Ranking schemes drive many real-world decisions, like, where to study, whom to hire, what to buy, etc. Many of these decisions often come with high consequences. For example, a university can be deemed less prestigious if not featured in a top-k list, and consumers might not even explore products that do not get recommended to buyers. At the heart of most of these decisions are opaque ranking schemes, which dictate the ordering of data entities, but their internal logic is inaccessible or proprietary. Drawing inferences about the ranking differences is like a guessing game to the stakeholders, like, the rankees (i.e., the entities who are ranked, like product companies) and the decision-makers (i.e., who use the rankings, like buyers). In this paper, we aim to enable transparency in ranking interpretation by using algorithmic rankers that learn from available data and by enabling human reasoning about the learned ranking differences using explainable AI (XAI) methods. To realize this aim, we leverage the exploration–explanation paradigm of human–data interaction to let human stakeholders explore subsets and groupings of complex multi-attribute ranking data using visual explanations of model fit and attribute influence on rankings. We realize this explanation paradigm for transparent ranking interpretation in TRIVEA, a visual analytic system that is fueled by: (i) visualizations of model fit derived from algorithmic rankers that learn the associations between attributes and rankings from available data and (ii) visual explanations derived from XAI methods that help abstract important patterns, like, the relative influence of attributes in different ranking ranges. Using TRIVEA, end users not trained in data science have the agency to transparently reason about the global and local behavior of the rankings without the need to open black-box ranking models and develop confidence in the resulting attribute-based inferences. We demonstrate the efficacy of TRIVEA using multiple usage scenarios and subjective feedback from researchers with diverse domain expertise.

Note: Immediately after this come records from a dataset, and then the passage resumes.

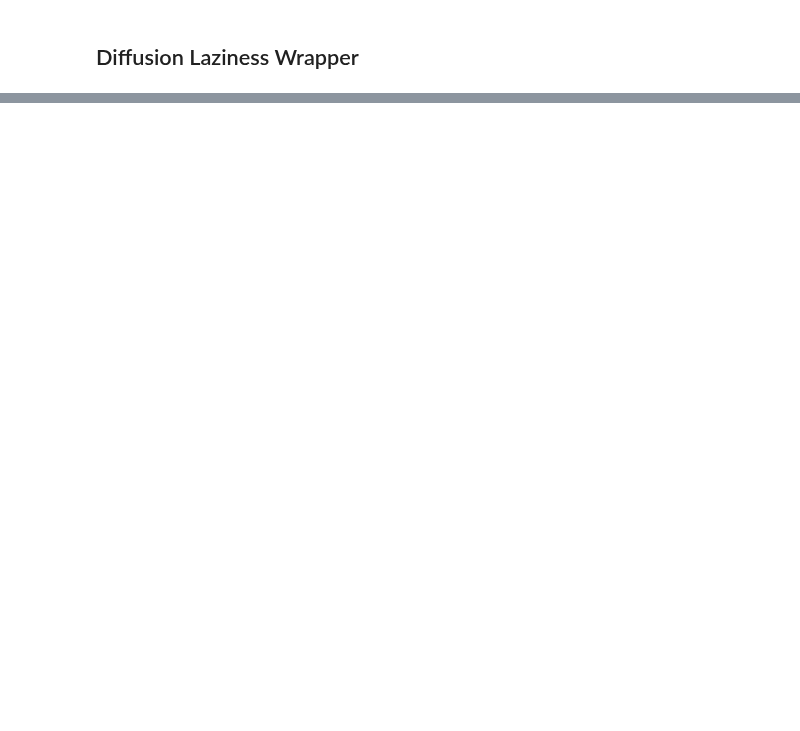
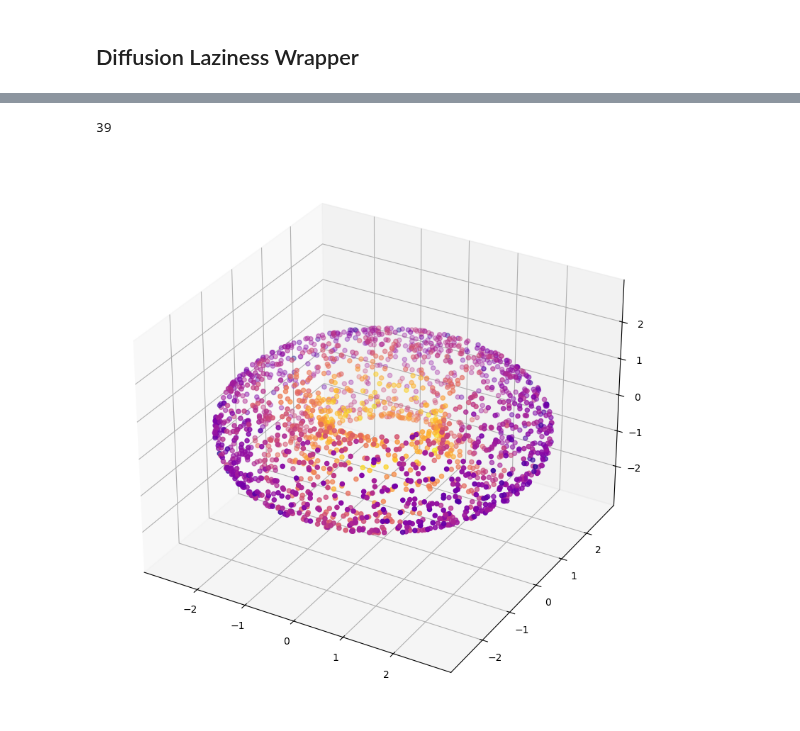
Before and after one commit to professorwug/diffusion-curvature, a Jupyter notebook: nbs/0c1a-Diffusion-Laziness.ipynb, the cells around one changed output, grey strips where cells are left out. Cells and saved outputs as stored; diff of their text form; code cells hidden in the pictures; blank space fills up the shorter version.

Commit message:
laziness via integral implementation
Wrote pure jax kl and jsdist fns. Reimplemented the distance-normalized
curvature curves, now using trapezoidal integration. Compiled in a
seamless class.

```diff
--- a/nbs/0c1a-Diffusion-Laziness.ipynb
+++ b/nbs/0c1a-Diffusion-Laziness.ipynb
@@ -190,0 +255,13 @@ We also see that computing a hundred sequential powers instead of one only scale
+# %%
+#|export
+from scipy.spatial.distance import jensenshannon
+def diffusion_distances_along_trajectory(diffusions):
+    # given a sequence of diffusions, returns the distances between each
+    js_dist_vectorized = jax.vmap(js_dist, (0, 0), 0)
+    distances = [jnp.zeros(diffusions[0].shape[0])]
+    for idx in range(len(diffusions)-1):
+        step_distance = js_dist_vectorized(diffusions[idx+1], diffusions[idx])
+        distances.append(
+            distances[-1] + step_distance
+        )
+    return jnp.stack(distances)
@@ -191,20 +307,2 @@ We also see that computing a hundred sequential powers instead of one only scale
 # %% [markdown]
 ## Diffusion Laziness Wrapper
-# %%
-from typing import Literal
-
-class DiffusionLaziness():
-    DIFFUSION_TYPES = Literal['diffusion matrix','heat kernel']
-    LAZINESS_METHODS = Literal['Entropic', 'Wasserstein']
-    def __init__(
-        diffusion_type:DIFFUSION_TYPES = "diffusion matrix",
-        laziness_method:LAZINESS_METHODS = "Entropic",
-    ):
-        store_attr()
-
-
-    def fit_transform(
-        G, # graph
-        t, # time or list of times.
-    ):
-        # compute diffusion matrix from graph
@@ -210,0 +362,3 @@ class DiffusionLaziness():
+# %%
+X, ks = torus(2000)
+G = get_adaptive_graph(X)
@@ -210,0 +367,9 @@ class DiffusionLaziness():
+# %%
+Laziness = DiffusionLaziness()
+ks = Laziness.fit_transform(G, ts = list(range(1,40)))
+# %% [output]
+39
+# %%
+plot_3d(X, ks)
+# %% [output]
+[figure, added]
```
Also changed, not shown: parts of 26 cells of this notebook, 2 other files.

All Science Journal Classification (ASJC) codes
- Computer Vision and Pattern Recognition
- Computer Graphics and Computer-Aided Design
- Explainable ML
- Visual analytics